Bengaluru: India’s largest cab-hailing service Ola is persuading drivers to sign up with a lower upfront payment for cabs, zero commissions and new car models to expand its cab-leasing programme which has struggled one year into the launch, three people aware of the development said.
Ola (ANI Technologies Pvt. Ltd) launched a cab-leasing programme through its wholly owned subsidiary called Ola Fleet Technologies Pvt. Ltd in September last year. Ola had then said that it, along with financing partners and carmakers, will invest Rs5,000 crore towards this cab-leasing programme over the coming year.
But a slower-than-expected growth of the business has prompted Ola to make changes to its leasing business. Apart from lowering the upfront payment and forgoing commissions, Ola has also increased the lease tenure by six months to 48 months, to keep the drivers on its platform for a longer period, the three people cited above said, on condition of anonymity.
“The programme did not take off as expected. It is apparently easy to get a supply of cars, but not easy to get loyal drivers. We also offer weekly and monthly leases for drivers to experience Ola’s platform and many drivers tend to take that up to test waters. It is extremely difficult to lock them in for four years,” said one of the three people cited above, on the condition of anonymity. Ola did not respond to an email seeking comments.
It is important for Ola to grow the leasing programme quickly because supply of cabs has stagnated since late last year after a two-year surge when the lure of professional independence and high earnings brought cab drivers in hordes to Ola and rival Uber India.
Ola has bet that the leasing programme will help bring in thousands of new cars on its platform and gain an edge over Uber. The company had partnered with Maruti Suzuki India Ltd and Nissan Motor India at the launch. Earlier this month, Ola struck a deal with automaker Mahindra and Mahindra Ltd to finance vehicles for more than 40,000 of its drivers by 2018. The alliance is worth Rs2,600 crore.
The leasing programme essentially addresses two major pain points for Ola—enables it to lock in a driver on its platform for at least four years and reduces the expense on driver incentives. The company does not pay additional incentives to drivers over and above the fare under this initiative, as is the case with drivers who come in with their own cars.

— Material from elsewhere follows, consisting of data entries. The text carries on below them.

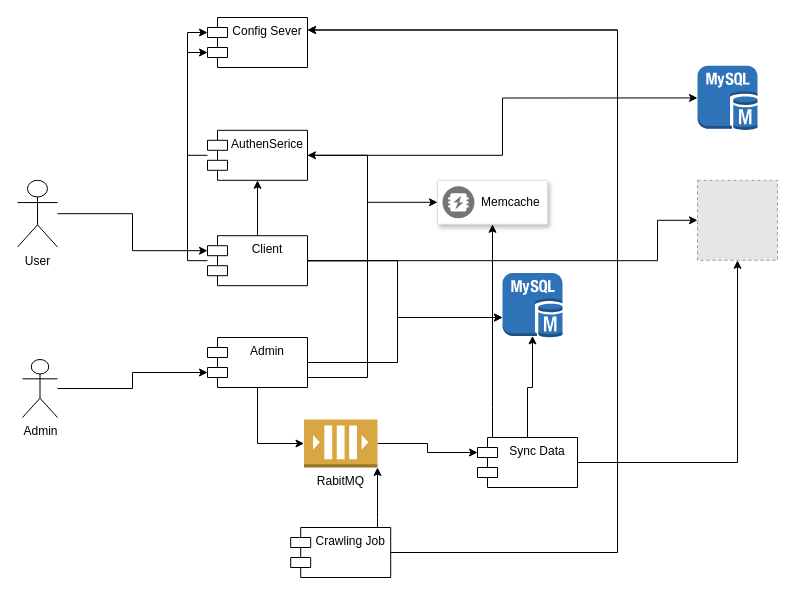
Earlier version of the draw.io diagram page "Process-view" (1 of 5) of design.drawio (namphkma/DATN). Source tidied: cells renumbered, new cells numbered last; positions are measured from the earlier drawing's top-left corner, leaving out a move shared by most shapes. Both pictures are drawn from the tidied source at 100%, with x=0, y=0 at pixel (17, 17). Pictures stored in the file or linked from it are replaced by grey dashed boxes.
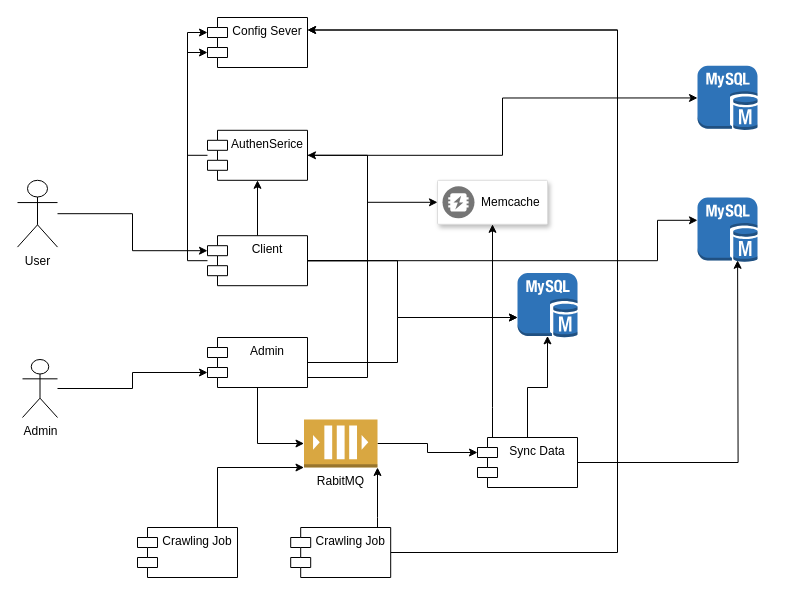
Above is the later version.

The change refers to these unchanged cells:
```xml
<mxCell id="11" value="Client" style="shape=module;align=left;spacingLeft=20;align=center;verticalAlign=top;" parent="1" vertex="1">
  <mxGeometry x="190" y="218.2" width="100" height="50" as="geometry" />
</mxCell>
<mxCell id="13" value="RabitMQ" style="outlineConnect=0;dashed=0;verticalLabelPosition=bottom;verticalAlign=top;align=center;html=1;shape=mxgraph.aws3.queue;fillColor=#D9A741;gradientColor=none;" parent="1" vertex="1">
  <mxGeometry x="286.5" y="402" width="73.5" height="48" as="geometry" />
</mxCell>
<mxCell id="25" value="Sync Data" style="shape=module;align=left;spacingLeft=20;align=center;verticalAlign=top;" parent="1" vertex="1">
  <mxGeometry x="460" y="420" width="100" height="50" as="geometry" />
</mxCell>
```

Diff of the diagram source:
```diff
@@
-    <mxCell id="8" style="edgeStyle=orthogonalEdgeStyle;rounded=0;jettySize=auto;html=1;entryX=0;entryY=0.5;entryDx=0;entryDy=0;" parent="1" edge="1" source="11" target="26">
+    <mxCell id="8" style="edgeStyle=orthogonalEdgeStyle;rounded=0;jettySize=auto;html=1;entryX=0;entryY=0.5;entryDx=0;entryDy=0;" parent="1" edge="1" source="11">
       <mxGeometry relative="1" as="geometry">
+        <mxPoint x="680" y="202.8" as="targetPoint" />
         <Array as="points">
           <mxPoint x="640" y="243" />
           <mxPoint x="640" y="203" />
         </Array>
       </mxGeometry>
     </mxCell>
@@
     <mxCell id="14" style="outlineConnect=0;dashed=0;verticalLabelPosition=bottom;verticalAlign=top;align=center;html=1;shape=mxgraph.aws3.mysql_db_instance;fillColor=#2E73B8;gradientColor=none;" parent="1" vertex="1">
-      <mxGeometry x="485" y="255.5" width="60" height="64.5" as="geometry" />
+      <mxGeometry x="500" y="255.5" width="60" height="64.5" as="geometry" />
     </mxCell>
@@
-    <mxCell id="21" style="edgeStyle=orthogonalEdgeStyle;rounded=0;jettySize=auto;html=1;" parent="1" edge="1" source="25" target="26">
-      <mxGeometry relative="1" as="geometry" />
+    <mxCell id="21" style="edgeStyle=orthogonalEdgeStyle;rounded=0;jettySize=auto;html=1;" parent="1" edge="1" source="25">
+      <mxGeometry relative="1" as="geometry">
+        <mxPoint x="720.1" y="242.8" as="targetPoint" />
+      </mxGeometry>
     </mxCell>
@@
-    <mxCell id="26" style="fillColor=#E6E6E6;strokeColor=#999999;dashed=1;html=1;verticalAlign=top;verticalLabelPosition=bottom;labelBackgroundColor=#ffffff;" parent="1" vertex="1">
-      <mxGeometry x="680" y="162.8" width="80" height="80" as="geometry" />
-    </mxCell>
@@
+    <mxCell id="35" style="dashed=0;verticalLabelPosition=bottom;verticalAlign=top;align=center;html=1;shape=mxgraph.aws3.mysql_db_instance;fillColor=#2E73B8;gradientColor=none;" parent="1" vertex="1">
+      <mxGeometry x="680" y="180" width="60" height="64.5" as="geometry" />
+    </mxCell>
+    <mxCell id="36" style="edgeStyle=orthogonalEdgeStyle;rounded=0;jettySize=auto;html=1;entryX=0;entryY=1;entryDx=0;entryDy=0;entryPerimeter=0;" parent="1" edge="1" source="37" target="13">
+      <mxGeometry relative="1" as="geometry">
+        <Array as="points">
+          <mxPoint x="200" y="450" />
+        </Array>
+      </mxGeometry>
+    </mxCell>
+    <mxCell id="37" value="Crawling Job" style="shape=module;align=left;spacingLeft=20;align=center;verticalAlign=top;" parent="1" vertex="1">
+      <mxGeometry x="120" y="510" width="100" height="50" as="geometry" />
+    </mxCell>
```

For instance, last month, Ola lowered the upfront payment for Maruti Ritz by about 30%, from Rs35,000 to Rs25,000. It has discontinued charging drivers a commission and pays them Rs14 per km, irrespective of the fare it charges consumers. For two of its most popular categories, Micro and Mini, Ola charges consumers Rs6 and Rs10 per km respectively. The company has, however, increased the daily repayment amount from Rs850 earlier to Rs950, the three people cited above said.
At the end of four years, drivers can pay an additional Rs62,000 to buy back the car from Ola.
Ola also plans to launch Maruti Suzuki Swift Dzire and Hyndai Accent under the leasing programme in the next two to three weeks, against an upfront payment of Rs 35,000 and a marginally higher daily repayment of Rs1,020 per day, these people said.
None of the three people cited disclosed the number of leased cars on Ola. Mint could not ascertain the number of such vehicles.
While Ola wants to get more cars on the road, rival Uber wants to stick to aggregation, albeit in a risky and radical format for India. Uber’s big bet over the long term is to introduce peer-to-peer cab hailing in India.